where object_name(s.object_id) in (‘tst_tbl_indexes’,‘tst_tbl_heap’)

go

— we get user_seeks=1

select object_name(s.object_id),i.name, *

from sys.dm_db_index_operational_stats (db_id(),0,NULL,0) s

inner join sys.indexes i on s.object_id=i.object_id and i.index_id=s.index_id

where object_name(s.object_id) in (‘tst_tbl_indexes’,‘tst_tbl_heap’)

go

— singleton_lookups=1

— so let’s now try another query

 

SELECT * from tst_tbl_indexes where ID in (1,2,3)

go

 

select object_name(s.object_id),i.name, *

from sys.dm_db_index_usage_stats s

inner join sys.indexes i on s.object_id=i.object_id and i.index_id=s.index_id

where object_name(s.object_id) in (‘tst_tbl_indexes’,‘tst_tbl_heap’)

go

— we get user_seeks=2

select object_name(s.object_id),i.name, *

from sys.dm_db_index_operational_stats (db_id(),0,NULL,0) s

inner join sys.indexes i on s.object_id=i.object_id and i.index_id=s.index_id

where object_name(s.object_id) in (‘tst_tbl_indexes’,‘tst_tbl_heap’)

go

— singleton_lookups=4 on our PK, nothing on the second (1 per selected rows above)

— and finally clean up those tables

IF object_id(‘tst_tbl_heap’,‘U’) is not null drop table tst_tbl_heap

IF object_id(‘tst_tbl_indexes’,‘U’) is not null drop table tst_tbl_indexes

 

Now I am not going to go into detail – there are plenty of other postings out there

but what I am going to do is to summarise how we can use these differences

sys.dm_db_index_usage_stats

Is cleared when service starts / reboots etc. So keep that firmly in mind

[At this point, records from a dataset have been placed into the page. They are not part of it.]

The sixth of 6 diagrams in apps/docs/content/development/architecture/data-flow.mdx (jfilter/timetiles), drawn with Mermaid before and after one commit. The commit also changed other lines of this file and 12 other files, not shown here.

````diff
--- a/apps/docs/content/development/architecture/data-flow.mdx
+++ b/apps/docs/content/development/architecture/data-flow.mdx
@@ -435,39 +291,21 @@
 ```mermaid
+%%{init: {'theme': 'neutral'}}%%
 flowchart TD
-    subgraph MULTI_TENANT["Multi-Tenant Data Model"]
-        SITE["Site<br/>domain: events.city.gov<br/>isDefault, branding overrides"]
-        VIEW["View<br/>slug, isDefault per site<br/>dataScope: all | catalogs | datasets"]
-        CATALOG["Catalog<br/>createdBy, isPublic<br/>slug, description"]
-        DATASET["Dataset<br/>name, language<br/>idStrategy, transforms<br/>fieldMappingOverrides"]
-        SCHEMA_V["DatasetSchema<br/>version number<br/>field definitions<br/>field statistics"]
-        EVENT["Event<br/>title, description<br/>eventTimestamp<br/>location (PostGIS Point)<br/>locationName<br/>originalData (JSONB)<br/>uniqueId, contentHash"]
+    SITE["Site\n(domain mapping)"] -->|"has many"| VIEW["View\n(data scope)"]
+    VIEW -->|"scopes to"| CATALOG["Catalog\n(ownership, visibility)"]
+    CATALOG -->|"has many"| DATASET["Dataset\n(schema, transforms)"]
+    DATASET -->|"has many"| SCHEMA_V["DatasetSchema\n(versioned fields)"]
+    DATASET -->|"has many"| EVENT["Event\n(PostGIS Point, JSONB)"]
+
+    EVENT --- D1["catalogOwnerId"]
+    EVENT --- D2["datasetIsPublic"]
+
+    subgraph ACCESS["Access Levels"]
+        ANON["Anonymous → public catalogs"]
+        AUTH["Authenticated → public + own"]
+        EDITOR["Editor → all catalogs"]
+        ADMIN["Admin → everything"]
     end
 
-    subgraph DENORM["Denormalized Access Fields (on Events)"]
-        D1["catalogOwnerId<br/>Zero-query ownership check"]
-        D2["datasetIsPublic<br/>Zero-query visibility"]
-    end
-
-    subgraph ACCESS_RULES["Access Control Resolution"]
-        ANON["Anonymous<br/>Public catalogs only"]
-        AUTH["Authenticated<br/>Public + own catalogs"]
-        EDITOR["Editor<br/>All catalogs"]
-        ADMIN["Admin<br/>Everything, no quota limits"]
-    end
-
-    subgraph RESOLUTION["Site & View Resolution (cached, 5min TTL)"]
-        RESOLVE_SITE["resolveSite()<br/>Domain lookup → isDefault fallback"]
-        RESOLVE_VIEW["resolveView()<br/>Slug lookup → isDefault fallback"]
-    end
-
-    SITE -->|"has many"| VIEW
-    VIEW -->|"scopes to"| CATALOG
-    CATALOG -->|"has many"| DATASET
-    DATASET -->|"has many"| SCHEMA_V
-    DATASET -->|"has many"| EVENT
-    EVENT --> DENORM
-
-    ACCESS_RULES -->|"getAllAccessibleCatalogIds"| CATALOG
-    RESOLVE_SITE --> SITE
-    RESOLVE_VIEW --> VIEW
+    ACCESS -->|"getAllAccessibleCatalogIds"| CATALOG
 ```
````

Good to help identify if an index is used – no entry unless it is

Good to help identify if a table is used – no entry unless it is

Has handy dates can help show when types of activity were last used

Has counts to help identify frequency of use

If machine has been up for the entire period that encapsulates all usage then can highlight unused indexes and consider their removal

 

sys.dm_db_index_operational_stats

Exists when table / indexes are created

Shows volumes of activity (plan, rows, pages), not just an instance

Far more detailed to help identify what type of activity

Shows row_lock_wait_count – indicating lock contention

Can measure the cost of having an index, or missing one

 

Lets look at the different types of activity that is going to be recorded:

 

SQL Statement   Read Write

Select          Yes  No

Insert          No   Yes on all indexes

Update          Yes  Yes if row affects the index

Delete          Yes  Yes

 

Armed with the above table, looking at DMV’s activity, you can soon work out where possible areas of further inspection are. Now go read books on line for a more detailed understanding of what each column is saying…

 

http://msdn.microsoft.com/en-us/library/ms188755.aspx

http://msdn.microsoft.com/en-us/library/ms174281.aspx

Reference: Ritesh Shah
http://www.sqlhub.com
Note: Microsoft Books online is a default reference of all articles but examples and explanations prepared by Ritesh Shah, founder of http://www.SQLHub.com

Microsoft SQL Server Blog. Fight the fear of SQL with SQLHub.com. Founder is Ritesh Shah